Exercise goal
Wherever the string "Hardening" appears in the entries below, return the line that holds it.

Provided entries
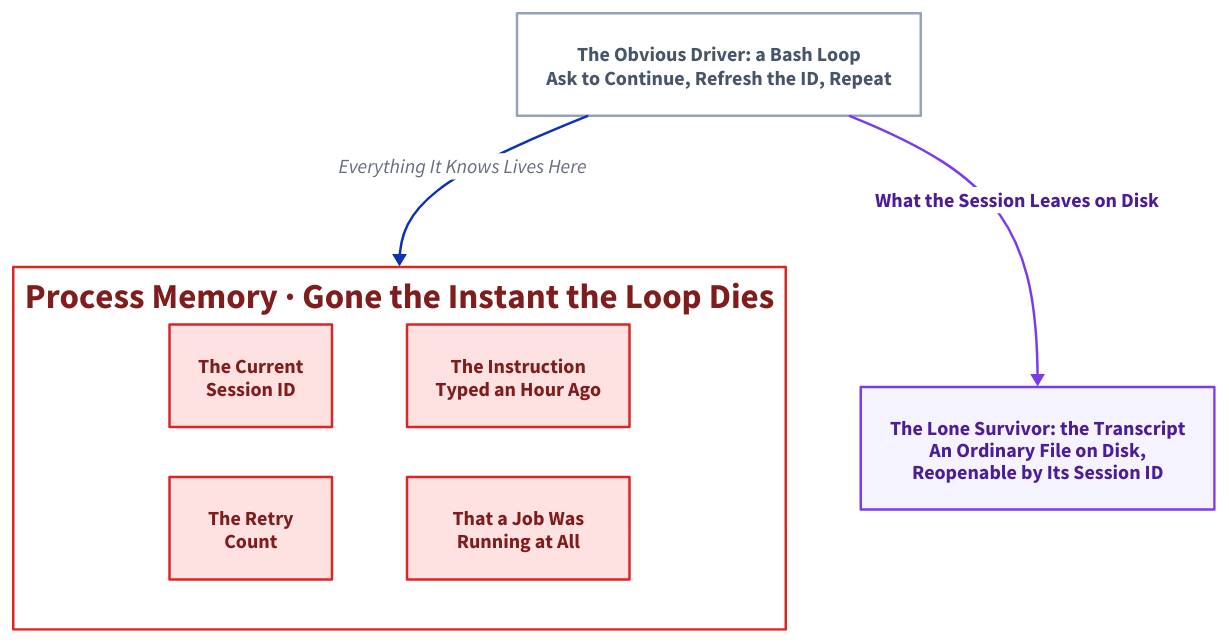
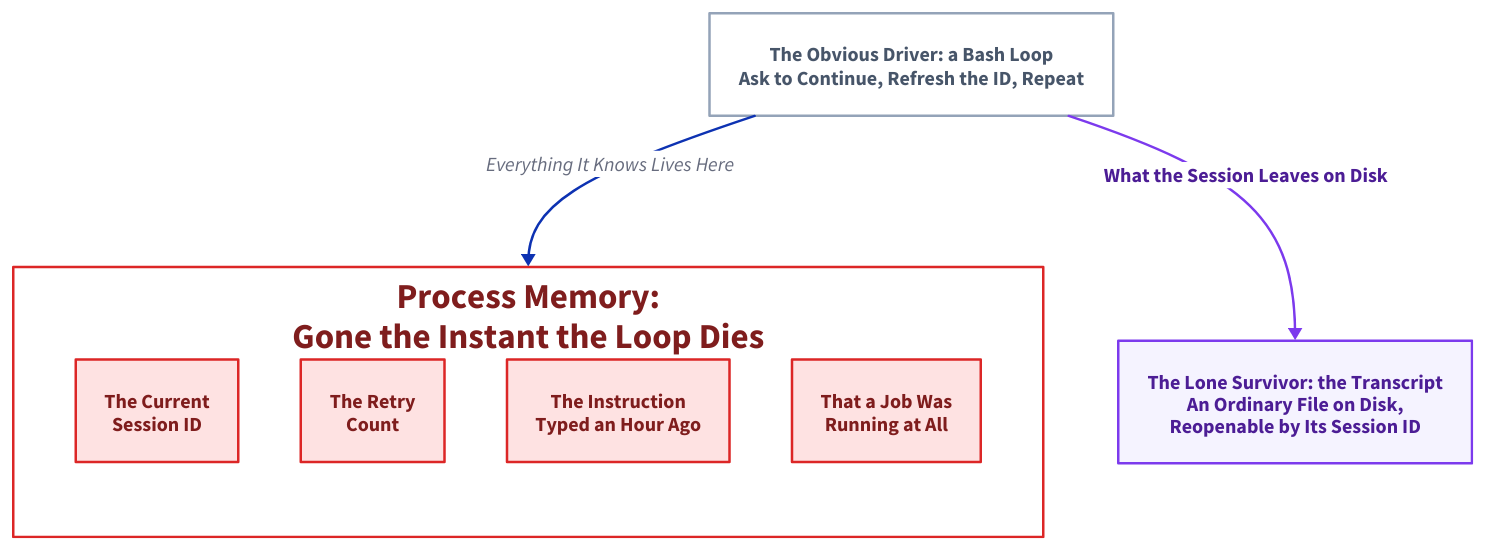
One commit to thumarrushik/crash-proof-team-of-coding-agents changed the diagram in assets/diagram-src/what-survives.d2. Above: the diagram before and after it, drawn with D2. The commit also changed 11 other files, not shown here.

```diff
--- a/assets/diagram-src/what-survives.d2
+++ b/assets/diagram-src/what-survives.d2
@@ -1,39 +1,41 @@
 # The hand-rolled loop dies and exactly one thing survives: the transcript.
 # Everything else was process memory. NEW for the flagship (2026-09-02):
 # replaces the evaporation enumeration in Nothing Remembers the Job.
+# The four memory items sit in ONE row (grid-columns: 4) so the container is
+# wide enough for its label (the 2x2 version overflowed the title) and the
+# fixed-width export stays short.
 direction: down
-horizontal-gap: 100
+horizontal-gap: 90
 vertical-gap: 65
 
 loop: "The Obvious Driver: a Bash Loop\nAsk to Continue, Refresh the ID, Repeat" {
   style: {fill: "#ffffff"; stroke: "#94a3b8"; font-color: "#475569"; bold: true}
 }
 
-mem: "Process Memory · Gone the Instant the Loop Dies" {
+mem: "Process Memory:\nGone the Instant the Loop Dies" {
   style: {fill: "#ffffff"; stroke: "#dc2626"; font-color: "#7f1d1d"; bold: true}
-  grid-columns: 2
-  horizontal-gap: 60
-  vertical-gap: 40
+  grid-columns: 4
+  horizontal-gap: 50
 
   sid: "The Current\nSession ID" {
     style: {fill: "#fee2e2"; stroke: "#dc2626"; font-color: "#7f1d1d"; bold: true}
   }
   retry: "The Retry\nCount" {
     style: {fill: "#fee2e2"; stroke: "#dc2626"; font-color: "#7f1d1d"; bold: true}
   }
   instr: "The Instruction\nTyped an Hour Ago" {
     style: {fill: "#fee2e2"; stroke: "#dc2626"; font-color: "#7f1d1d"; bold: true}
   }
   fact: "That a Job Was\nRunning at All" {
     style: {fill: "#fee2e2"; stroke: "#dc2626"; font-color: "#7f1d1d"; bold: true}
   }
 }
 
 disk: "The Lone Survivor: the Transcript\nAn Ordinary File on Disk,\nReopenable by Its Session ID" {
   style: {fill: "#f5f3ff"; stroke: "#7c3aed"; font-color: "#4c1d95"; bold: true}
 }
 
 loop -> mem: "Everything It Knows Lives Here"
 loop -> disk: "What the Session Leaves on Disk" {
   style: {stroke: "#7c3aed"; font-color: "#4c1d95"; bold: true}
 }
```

---

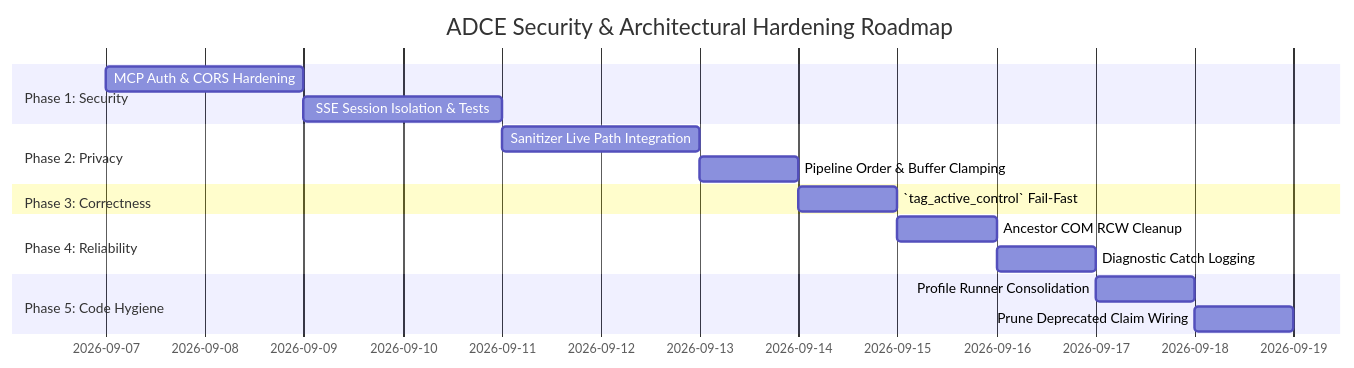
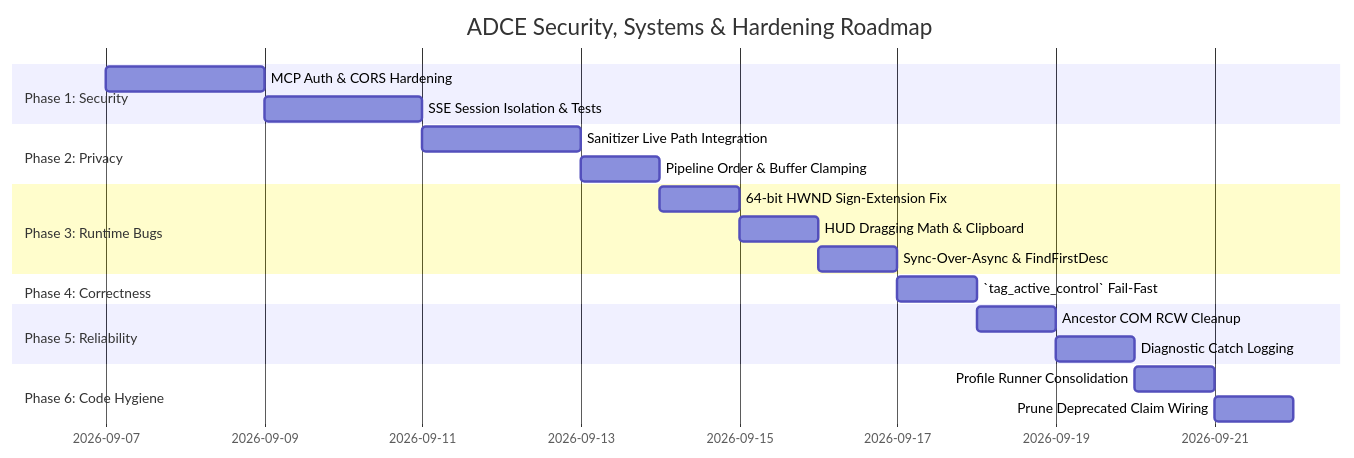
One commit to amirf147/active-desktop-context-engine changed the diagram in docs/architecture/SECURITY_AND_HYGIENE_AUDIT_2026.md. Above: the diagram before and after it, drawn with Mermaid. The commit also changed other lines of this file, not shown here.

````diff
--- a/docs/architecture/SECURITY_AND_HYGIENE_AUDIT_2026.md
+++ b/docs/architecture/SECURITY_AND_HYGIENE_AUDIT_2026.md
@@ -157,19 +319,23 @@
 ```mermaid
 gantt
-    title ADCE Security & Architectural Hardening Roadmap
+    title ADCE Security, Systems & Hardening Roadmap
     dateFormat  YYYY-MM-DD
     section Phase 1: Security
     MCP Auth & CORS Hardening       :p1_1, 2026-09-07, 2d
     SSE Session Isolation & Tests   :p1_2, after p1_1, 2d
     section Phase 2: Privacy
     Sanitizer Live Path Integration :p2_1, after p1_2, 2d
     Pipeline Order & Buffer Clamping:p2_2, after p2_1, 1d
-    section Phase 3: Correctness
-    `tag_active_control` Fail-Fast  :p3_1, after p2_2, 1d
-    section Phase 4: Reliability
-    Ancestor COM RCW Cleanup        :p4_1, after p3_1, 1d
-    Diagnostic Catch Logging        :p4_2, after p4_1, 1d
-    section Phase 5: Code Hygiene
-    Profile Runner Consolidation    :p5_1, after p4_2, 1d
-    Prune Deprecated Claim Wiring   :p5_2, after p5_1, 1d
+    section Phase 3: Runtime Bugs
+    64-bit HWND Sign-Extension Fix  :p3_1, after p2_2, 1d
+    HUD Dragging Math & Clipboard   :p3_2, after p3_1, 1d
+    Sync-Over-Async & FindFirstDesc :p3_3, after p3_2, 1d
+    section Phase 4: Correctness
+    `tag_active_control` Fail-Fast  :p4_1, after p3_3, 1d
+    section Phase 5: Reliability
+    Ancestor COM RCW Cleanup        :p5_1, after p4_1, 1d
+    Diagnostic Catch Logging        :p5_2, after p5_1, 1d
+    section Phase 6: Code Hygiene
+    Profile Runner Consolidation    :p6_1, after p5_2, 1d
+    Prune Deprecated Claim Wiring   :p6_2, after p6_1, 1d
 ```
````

Completed task
-    title ADCE Security & Architectural Hardening Roadmap
+    title ADCE Security, Systems & Hardening Roadmap
     MCP Auth & CORS Hardening       :p1_1, 2026-09-07, 2d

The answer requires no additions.